(Edit difference data)
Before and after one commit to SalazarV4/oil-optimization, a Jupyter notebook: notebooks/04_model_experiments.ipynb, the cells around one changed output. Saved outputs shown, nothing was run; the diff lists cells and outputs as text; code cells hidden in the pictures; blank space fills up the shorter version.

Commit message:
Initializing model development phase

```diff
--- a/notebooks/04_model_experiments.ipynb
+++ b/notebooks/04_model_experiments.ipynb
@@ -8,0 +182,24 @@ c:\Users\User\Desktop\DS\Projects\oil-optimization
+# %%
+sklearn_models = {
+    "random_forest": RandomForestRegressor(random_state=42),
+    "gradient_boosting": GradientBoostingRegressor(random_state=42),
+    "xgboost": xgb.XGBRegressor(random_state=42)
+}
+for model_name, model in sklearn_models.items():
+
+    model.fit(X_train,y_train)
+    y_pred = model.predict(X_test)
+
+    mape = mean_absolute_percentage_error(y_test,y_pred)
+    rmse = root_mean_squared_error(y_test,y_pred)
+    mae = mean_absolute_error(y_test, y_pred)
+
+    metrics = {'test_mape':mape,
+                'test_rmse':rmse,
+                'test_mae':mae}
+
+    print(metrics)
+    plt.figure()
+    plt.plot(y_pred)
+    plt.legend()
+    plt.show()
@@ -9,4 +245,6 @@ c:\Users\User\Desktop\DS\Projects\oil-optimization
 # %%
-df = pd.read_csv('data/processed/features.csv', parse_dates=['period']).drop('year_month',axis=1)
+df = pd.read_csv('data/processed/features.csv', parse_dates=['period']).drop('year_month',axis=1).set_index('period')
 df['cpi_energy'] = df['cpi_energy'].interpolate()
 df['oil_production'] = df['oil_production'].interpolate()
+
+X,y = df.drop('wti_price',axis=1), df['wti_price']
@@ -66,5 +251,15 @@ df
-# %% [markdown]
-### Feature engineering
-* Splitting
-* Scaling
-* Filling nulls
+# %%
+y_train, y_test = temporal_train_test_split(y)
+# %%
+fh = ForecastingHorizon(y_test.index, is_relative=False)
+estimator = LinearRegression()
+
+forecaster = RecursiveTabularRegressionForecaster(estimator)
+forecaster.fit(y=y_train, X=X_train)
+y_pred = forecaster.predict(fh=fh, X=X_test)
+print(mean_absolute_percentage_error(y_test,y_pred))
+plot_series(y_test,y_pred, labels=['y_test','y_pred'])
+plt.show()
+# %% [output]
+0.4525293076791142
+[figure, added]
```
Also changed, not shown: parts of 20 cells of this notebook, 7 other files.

● **What you are asked to do**
From the records above, pull out each line that has "ipynb".

● **Solution for this task**
Before and after one commit to SalazarV4/oil-optimization, a Jupyter notebook: notebooks/04_model_experiments.ipynb, the cells around one changed output. Saved outputs shown, nothing was run; the diff lists cells and outputs as text; code cells hidden in the pictures; blank space fills up the shorter version.
--- a/notebooks/04_model_experiments.ipynb
+++ b/notebooks/04_model_experiments.ipynb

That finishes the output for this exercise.